:: Source information

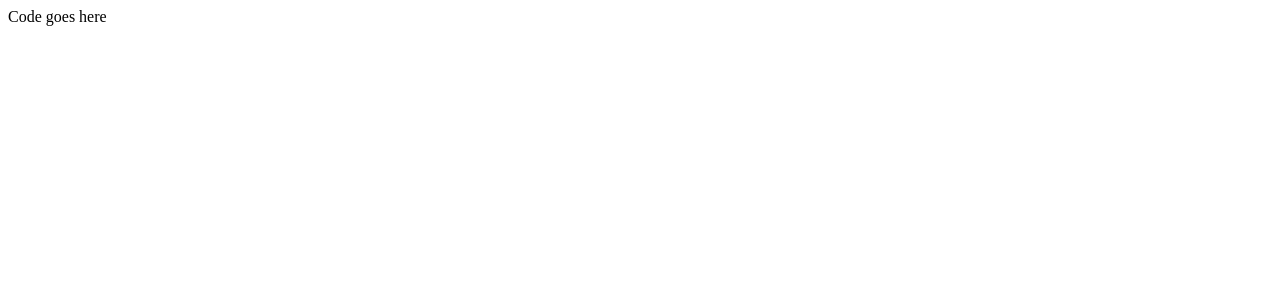
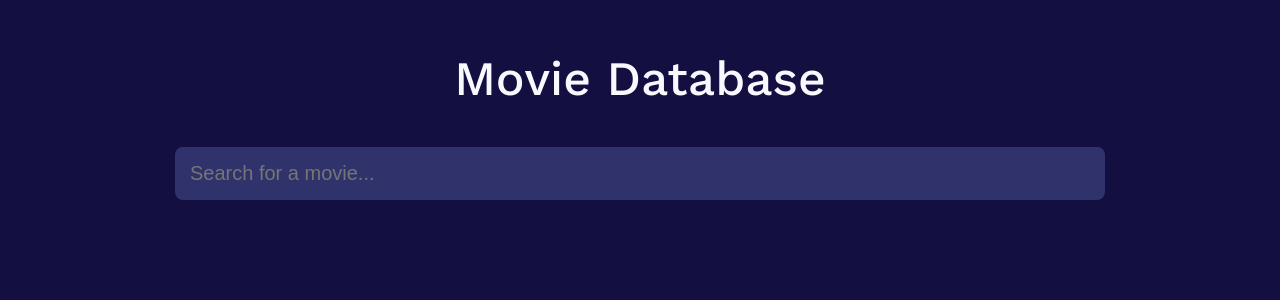
Before and after one commit to Clem-Fauchet/movie-app, a React (Create React App) app: page / in a window 1280 px wide. Shown: the top 300 px of the page. Built offline with nearby package versions, Linux system fonts and the light colour scheme.

Commit message:
Styling search bar

```diff
--- a/src/App.js
+++ b/src/App.js
@@ -1,9 +1,30 @@
-import React from 'react'
+import React, { useState } from 'react'
 
 import './App.scss'
+import Search from './components/Search'
 
 function App() {
-  return <div className='App'>Code goes here</div>
+  const [state, setState] = useState({
+    searchQuery: '',
+    results: [],
+    selected: {},
+  })
+
+  const apiUrl = 'http://omdbapi.com/?i=tt3896198&apikey=b5e98375'
+
+  const handleInput = (e) => {
+    let searchQuery = e.target.value
+  }
+  return (
+    <div className='App'>
+      <header>
+        <h1>Movie Database</h1>
+      </header>
+      <main>
+        <Search />
+      </main>
+    </div>
+  )
 }
 
 export default App
--- a/src/App.scss
+++ b/src/App.scss
@@ -0,0 +1,27 @@
+@import url('https://fonts.googleapis.com/css?family=Montserrat:400,700|Work+Sans:400,500,700&display=swap');
+
+$font-title: 'Work Sans', sans-serif;
+$font: 'Montserrat', sans-serif;
+
+* {
+  margin: 0;
+  padding: 0;
+  box-sizing: border-box;
+}
+
+body {
+  font-family: $font;
+  background-color: #130f40;
+}
+
+header {
+  padding: 50px 15px 0px;
+
+  h1 {
+    color: ghostwhite;
+    font-size: 48px;
+    font-weight: 500;
+    font-family: $font-title;
+    text-align: center;
+  }
+}
--- /dev/null
+++ b/src/components/Search.js
@@ -0,0 +1,19 @@
+import React from 'react'
+
+import './search.scss'
+
+function Search() {
+  return (
+    <div>
+      <section className='search-box-wrapper'>
+        <input
+          type='text'
+          placeholder='Search for a movie...'
+          className='search-box'
+        />
+      </section>
+    </div>
+  )
+}
+
+export default Search
--- /dev/null
+++ b/src/components/search.scss
@@ -0,0 +1,31 @@
+@import url('https://fonts.googleapis.com/css?family=Montserrat:400,700|Work+Sans:400,500,700&display=swap');
+@import '../App.scss';
+
+main {
+  width: 100%;
+  max-width: 960px;
+  margin: 0 auto;
+  font-family: $font;
+
+  section {
+    padding: 40px 15px;
+
+    .search-box {
+      display: block;
+      width: 100%;
+      padding: 15px;
+      border: none;
+      outline: none;
+      background: none;
+      background-color: #30336b;
+      border-radius: 8px;
+      color: ghostwhite;
+      font-size: 20px;
+      transition: 0.4s ease-out;
+
+      &:focus {
+        box-shadow: 0px 0px 8px 3px#2b2e5f;
+      }
+    }
+  }
+}
```
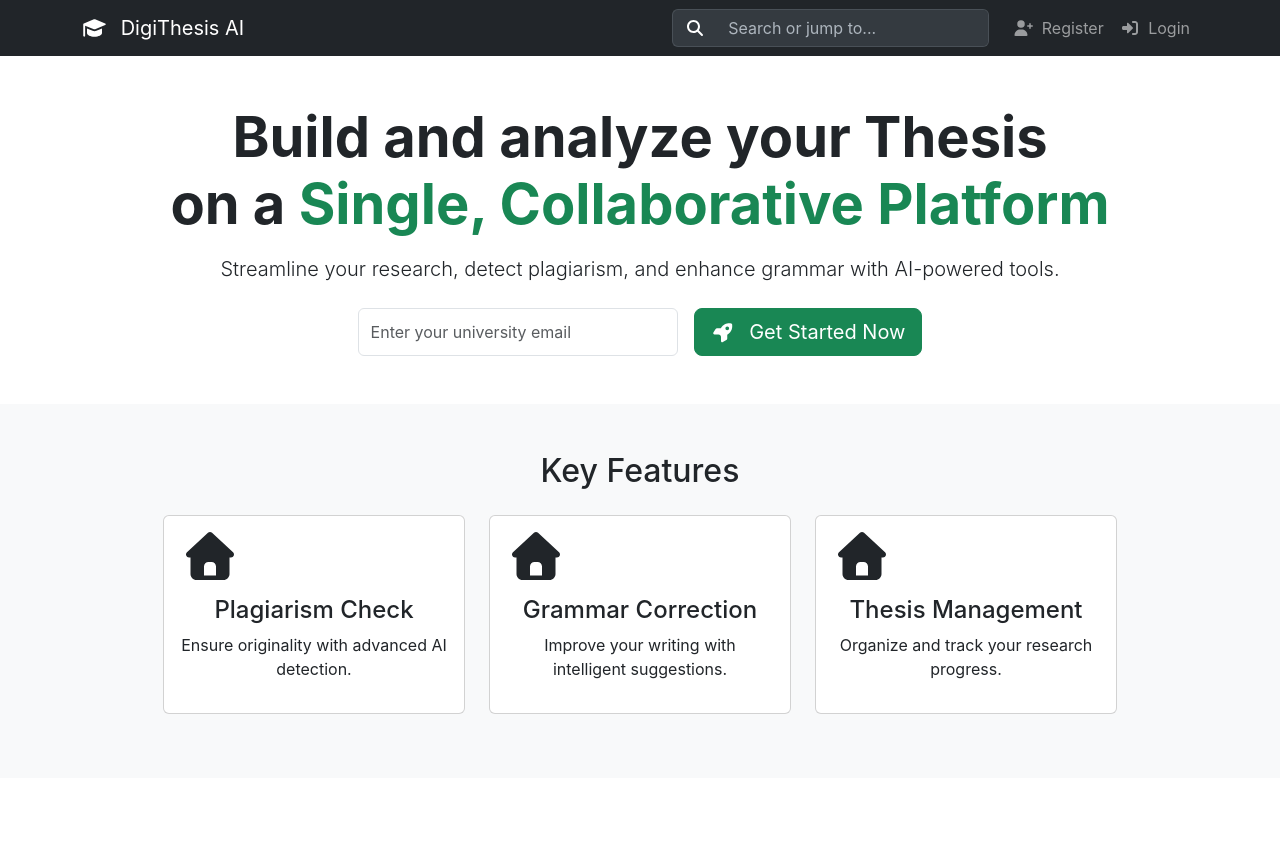
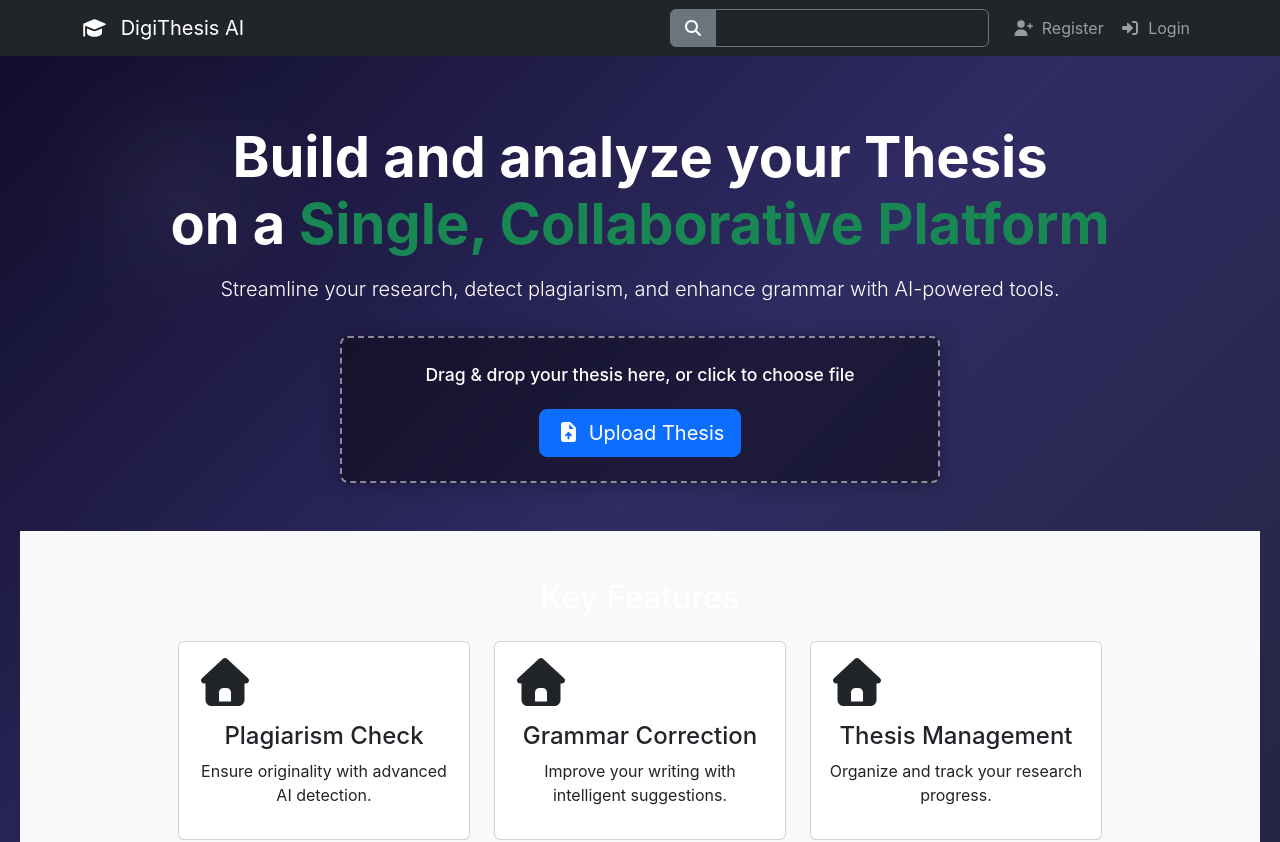
Before and after one commit to Shuvo1998/digi-thesis-ai-project, a React (Create React App) app in the folder frontend/: page / in a window 1280 px wide. Shown: the top 842 px of the page. Built offline with nearby package versions, Linux system fonts and the light colour scheme.

Commit message:
HomePage refined

```diff
--- a/frontend/src/pages/HomePage.js
+++ b/frontend/src/pages/HomePage.js
@@ -1,40 +1,202 @@
 // frontend/src/pages/HomePage.js
-import React from 'react';
+import React, { useState, useRef } from 'react';
+import { Link, useNavigate } from 'react-router-dom';
 import { FontAwesomeIcon } from '@fortawesome/react-fontawesome';
-import { faRocket, faHome } from '@fortawesome/free-solid-svg-icons';
-
-// You might import a motion component if using Framer Motion
-// import { motion } from 'framer-motion';
+import { faRocket, faHome, faFileUpload } from '@fortawesome/free-solid-svg-icons';
+import { motion } from 'framer-motion';
 
 const HomePage = () => {
+    const [selectedFile, setSelectedFile] = useState(null);
+    const fileInputRef = useRef(null);
+    const navigate = useNavigate();
+
+    const handleFileChange = (event) => {
+        setSelectedFile(event.target.files[0]);
+        console.log('Selected file:', event.target.files[0]?.name);
+    };
+
+    const handleUploadClick = () => {
+        // --- Future Logic Placeholder ---
+        // Check if the user is logged in here.
+        // Example (requires UserContext):
+        // const { user } = useContext(UserContext);
+        // if (!user) {
+        //   navigate('/login'); // Redirect to login page if not logged in
+        //   return;
+        // }
+        // --- End Future Logic Placeholder ---
+
+        if (selectedFile) {
+            // If a file is already selected, proceed with "upload" action
+            console.log('Attempting to upload file:', selectedFile.name);
+            alert(`Simulating upload of: ${selectedFile.name}. Backend integration comes later!`);
+            setSelectedFile(null); // Clear selected file after "upload"
+        } else {
+            // If no file is selected, open the file dialog
+            fileInputRef.current.click();
+        }
+    };
+
+    // Define some animation variants for Framer Motion
+    const containerVariants = {
+        hidden: { opacity: 0 },
+        visible: {
+            opacity: 1,
+            transition: {
+                delayChildren: 0.5,
+                staggerChildren: 0.15
+            }
+        }
+    };
+
+    const itemVariants = {
+        hidden: { y: 50, opacity: 0 },
+        visible: {
+            y: 0,
+            opacity: 1,
+            transition: {
+                type: "spring",
+                stiffness: 100,
+                damping: 10
+            }
+        }
+    };
+
+    const buttonVariants = {
+        hover: {
+            scale: 1.05,
+            boxShadow: "0px 0px 8px rgba(255,255,255,0.5)",
+            transition: {
+                duration: 0.3,
+                yoyo: Infinity
+            }
+        },
+        tap: { scale: 0.95 }
+    };
+
+    // Variants for a continuously animating background element
+    const floatingElementVariants = {
+        animate: {
+            y: ["0%", "5%", "-5%", "0%"],
+            x: ["0%", "2%", "-2%", "0%"],
+            rotate: [0, 5, -5, 0],
+            scale: [1, 1.02, 0.98, 1],
+            transition: {
+                duration: 8,
+                ease: "easeInOut",
+                repeat: Infinity,
+                repeatType: "mirror"
+            }
+        }
+    };
+
     return (
         <div className="homepage-container text-center py-5">
             {/* Hero Section */}
             <section className="hero-section mb-5">
-                {/* Example: A div for animated background elements */}
-                <div className="animated-background-elements">
-                    {/* These would be divs or SVGs with CSS animations */}
-                    {/* <motion.div animate={{ y: [0, 10, 0] }} transition={{ repeat: Infinity, duration: 5 }} className="floating-element-1"></motion.div> */}
-                    {/* <motion.div animate={{ x: [0, -5, 0] }} transition={{ repeat: Infinity, duration: 7 }} className="floating-element-2"></motion.div> */}
-                </div>
+                {/* Animated Background Elements */}
+                <motion.div
+                    className="animated-blob"
+                    variants={floatingElementVariants}
+                    animate="animate"
+                    style={{
+                        position: 'absolute',
+                        top: '10%',
+                        left: '10%',
+                        width: '100px',
+                        height: '100px',
+                        borderRadius: '50%',
+                        background: 'rgba(255, 255, 255, 0.1)',
+                        filter: 'blur(50px)',
+                        zIndex: 0
+                    }}
+                ></motion.div>
+                <motion.div
+                    className="animated-blob"
+                    variants={floatingElementVariants}
+                    animate="animate"
+                    style={{
+                        position: 'absolute',
+                        bottom: '15%',
+                        right: '15%',
+                        width: '120px',
+                        height: '120px',
+                        borderRadius: '50%',
+                        background: 'rgba(255, 255, 255, 0.08)',
+                        filter: 'blur(60px)',
+                        zIndex: 0,
+                        animationDelay: '2s'
+                    }}
+                ></motion.div>
 
-                <h1 className="display-4 fw-bold mb-3">
-                    Build and analyze your Thesis <br /> on a <span className="text-success">Single, Collaborative Platform</span>
-                </h1>
-                <p className="lead mb-4">
-                    Streamline your research, detect plagiarism, and enhance grammar with AI-powered tools.
-                </p>
 
-                <div className="d-flex justify-content-center gap-3">
-                    <input
-                        type="email"
-                        className="form-control w-25"
-                        placeholder="Enter your university email"
-                    />
-                    <button className="btn btn-success btn-lg">
-                        <FontAwesomeIcon icon={faRocket} className="me-2" /> Get Started Now
-                    </button>
-                    {/* Add another button like "Explore Features" or "Try AI Demo" */}
+                {/* Content with z-index to stay above background elements */}
+                <div style={{ position: 'relative', zIndex: 1 }}>
+
+                    {/* Animate the main heading */}
+                    <motion.h1
+                        className="display-4 fw-bold mb-3"
+                        variants={itemVariants}
+                        initial="hidden"
+                        animate="visible"
+                    >
+                        Build and analyze your Thesis <br /> on a <span className="text-success">Single, Collaborative Platform</span>
+                    </motion.h1>
+
+                    {/* Animate the lead paragraph */}
+                    <motion.p
+                        className="lead mb-4"
+                        variants={itemVariants}
+                        initial="hidden"
+                        animate="visible"
+                    >
+                        Streamline your research, detect plagiarism, and enhance grammar with AI-powered tools.
+                    </motion.p>
+
+                    {/* UPDATED: Thesis Upload/Login Call to Action */}
+                    {/* New wrapper for the bordered look */}
+                    <motion.div
+                        className="upload-thesis-box d-flex flex-column align-items-center justify-content-center p-4 rounded-3"
+                        variants={containerVariants}
+                        initial="hidden"
+                        animate="visible"
+                    >
+                        {/* Hidden File Input */}
+                        <input
+                            type="file"
+                            ref={fileInputRef}
+                            onChange={handleFileChange}
+                            style={{ display: 'none' }}
+                            accept=".pdf,.docx,.doc"
+                        />
+
+                        {/* Display selected file name / prompt */}
+                        <motion.div
+                            className="file-display mb-3"
+                            variants={itemVariants}
+                        >
+                            <p className="text-white mb-1">
+                                {selectedFile ? `Selected: ${selectedFile.name}` : "Drag & drop your thesis here, or click to choose file"}
+                            </p>
+                            {selectedFile && (
+                                <small className="text-muted">{selectedFile.size ? `${(selectedFile.size / 1024 / 1024).toFixed(2)} MB` : ''}</small>
+                            )}
+                        </motion.div>
+
+
+                        {/* Button to trigger file selection or initiate upload */}
+                        <motion.button
+                            className="btn btn-primary btn-lg" // Kept as btn-primary
+                            onClick={handleUploadClick}
+                            variants={itemVariants}
+                            whileHover="hover"
+                            whileTap="tap"
+                        >
+                            <FontAwesomeIcon icon={faFileUpload} className="me-2" />
+                            Upload Thesis
+                        </motion.button>
+
+                    </motion.div>
                 </div>
             </section>
 
@@ -65,8 +227,6 @@
                     </div>
                 </div>
             </section>
-
-            {/* Further sections: Testimonials, CTA, etc. */}
         </div>
     );
 };
--- a/frontend/src/styles/global.css
+++ b/frontend/src/styles/global.css
@@ -1,54 +1,114 @@
-/* frontend/src/styles/global.css */
-
-/* ... (previous global styles like html, body, .App, .App main) ... */
-
-/* Custom styles for the Header's search input */
-.navbar .input-group .input-group-text {
-    background-color: #343a40 !important;
-    /* Slightly darker than default bg-dark for contrast */
-    border-color: #495057 !important;
-    /* A subtle border color */
-    border-right: none !important;
-    /* Remove border between icon and input */
-    transition: all 0.2s ease-in-out;
-    /* Smooth transition for hover/focus */
+html,
+body,
+#root {
+    height: 100%;
+    margin: 0;
+    padding: 0;
 }
 
-.navbar .form-control {
-    background-color: #343a40 !important;
-    /* Match input group text background */
-    color: #fff !important;
-    /* White text */
-    border-color: #495057 !important;
-    /* Subtle border color */
-    border-left: none !important;
-    /* Remove border between input and icon */
-    box-shadow: none !important;
-    /* Remove default Bootstrap focus shadow */
-    transition: all 0.2s ease-in-out;
-    /* Smooth transition for hover/focus */
+.App {
+    min-height: 100vh;
+    /* Ensure the app container takes at least full viewport height */
+    display: flex;
+    /* Use flexbox to organize content vertically if needed */
+    flex-direction: column;
+    /* Your gradient background */
+    background: linear-gradient(135deg, #1A2A6C, #B21F1F, #FDBB2D);
+    /* Eye-catching gradient */
 }
 
-.navbar .form-control::placeholder {
-    color: #adb5bd !important;
-    /* Lighter placeholder text */
-    opacity: 1;
-    /* Ensure opacity is full */
+/* Basic styling for main content area to sit on top of the background */
+.App main {
+    flex-grow: 1;
+    /* Allows main content to expand */
+    padding: 20px;
+    /* Add some padding */
+    color: #fff;
+    /* Light text color for dark background */
+    z-index: 1;
+    /* Ensure content is above any animated background elements */
+    position: relative;
+    /* Needed for z-index to work against static elements */
 }
 
-/* Focus state for the input field */
-.navbar .form-control:focus {
-    background-color: #495057 !important;
-    /* Slightly lighten background on focus */
-    border-color: #007bff !important;
-    /* Eye-catching blue border on focus */
-    box-shadow: 0 0 0 0.25rem rgba(0, 123, 255, 0.25) !important;
-    /* Custom focus ring */
+.App {
+    min-height: 100vh;
+    display: flex;
+    flex-direction: column;
+    /* Updated eye-catching gradient */
+    background: linear-gradient(135deg, #0f0c29, #302b63, #24243e);
+    /* A darker, yet deep and vibrant gradient */
+    /* Or a brighter one, if preferred: */
+    /* background: linear-gradient(135deg, #FF6B6B, #556270); */
+    /* background: linear-gradient(135deg, #4facfe 0%, #00f2fe 100%); */
+    /* background: linear-gradient(135deg, #a18cd1 0%, #fbc2eb 100%); */
+
+    overflow: hidden;
+    /* To prevent overflow from floating elements */
+    position: relative;
+    /* Needed for absolute positioning of floating elements */
 }
 
-/* Hover state for the entire input group (optional, if you want a subtle glow) */
-.navbar .input-group:hover .input-group-text,
-.navbar .input-group:hover .form-control {
-    border-color: #6c757d !important;
-    /* Slightly lighter border on hover */
+/* Basic styling for main content area to sit on top of the background */
+.App main {
+    flex-grow: 1;
+    padding: 20px;
+    color: #fff;
+    /* z-index is handled by the wrapper div in HomePage.js now */
+    /* position: relative; */
 }
+
+/* Styling for the animated background blobs */
+.animated-blob {
+    /* Styles are mostly inline in HomePage.js, but you can add base styles here */
+    position: absolute;
+    /* You might add more styles here if needed, e.g., default size if not inline */
+}
+
+
+/* Styles for the new thesis upload box on the homepage */
+.upload-thesis-box {
+    background-color: rgba(0, 0, 0, 0.4);
+    /* Semi-transparent dark background */
+    border: 2px dashed rgba(255, 255, 255, 0.5);
+    /* Dashed white border */
+    padding: 3rem 2rem;
+    /* More padding for a spacious feel */
+    width: 100%;
+    /* Take full width of parent flex item */
+    max-width: 600px;
+    /* Limit max width for better readability */
+    margin: 2rem auto 0 auto;
+    /* Center it below the heading, add top margin */
+    box-shadow: 0px 0px 20px rgba(0, 0, 0, 0.3);
+    /* Subtle shadow for depth */
+    transition: all 0.3s ease;
+    /* Smooth transition for hover effects */
+}
+
+.upload-thesis-box:hover {
+    border-color: #007bff;
+    /* Highlight border on hover */
+    box-shadow: 0px 0px 25px rgba(0, 123, 255, 0.4);
+    /* More prominent shadow on hover */
+}
+
+.upload-thesis-box .file-display p {
+    font-size: 1.1rem;
+    font-weight: 500;
+    color: #e9ecef;
+    /* Lighter text for the prompt */
+}
+
+.upload-thesis-box .file-display small {
+    color: #ced4da;
+    /* Slightly muted text for file size */
+}
+
+.upload-thesis-box .btn-primary {
+    min-width: 200px;
+    /* Give the button a fixed width */
+}
+
+
+/* ... (rest of your global styles like navbar search input, animated-blob etc.) ... */
```
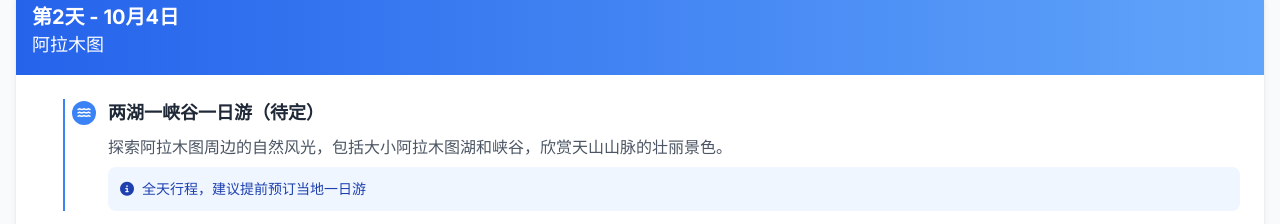
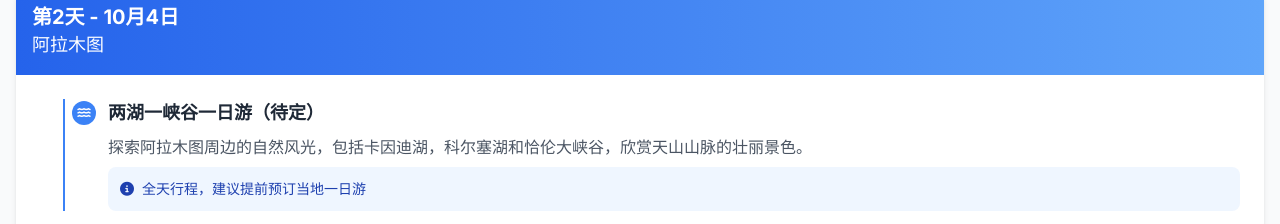
Before and after one commit to skywateryang/roadbook, a plain HTML site: page index.html in a window 1280 px wide. Shown: the part 2025-2249 px from the top of the page. Drawn offline with nearby package versions, Linux system fonts and the light colour scheme.

Commit message:
update spots name

```diff
--- a/index.html
+++ b/index.html
@@ -288,7 +288,7 @@
                                 <h4 class="text-lg font-semibold text-gray-800">两湖一峡谷一日游（待定）</h4>
                             </div>
                             <div class="ml-9">
-                                <p class="text-gray-600 mb-2">探索阿拉木图周边的自然风光，包括大小阿拉木图湖和峡谷，欣赏天山山脉的壮丽景色。</p>
+                                <p class="text-gray-600 mb-2">探索阿拉木图周边的自然风光，包括卡因迪湖，科尔塞湖和恰伦大峡谷，欣赏天山山脉的壮丽景色。</p>
                                 <div class="bg-blue-50 rounded-lg p-3 text-sm text-blue-800">
                                     <i class="fas fa-info-circle mr-1"></i> 全天行程，建议提前预订当地一日游
                                 </div>
```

::::

--- What is needed ---
Filter by the word "Slightly": copy every line of the data that holds it.

--- Answer section ---
-    /* Slightly darker than default bg-dark for contrast */
-    /* Slightly lighten background on focus */
-    /* Slightly lighter border on hover */
+    /* Slightly muted text for file size */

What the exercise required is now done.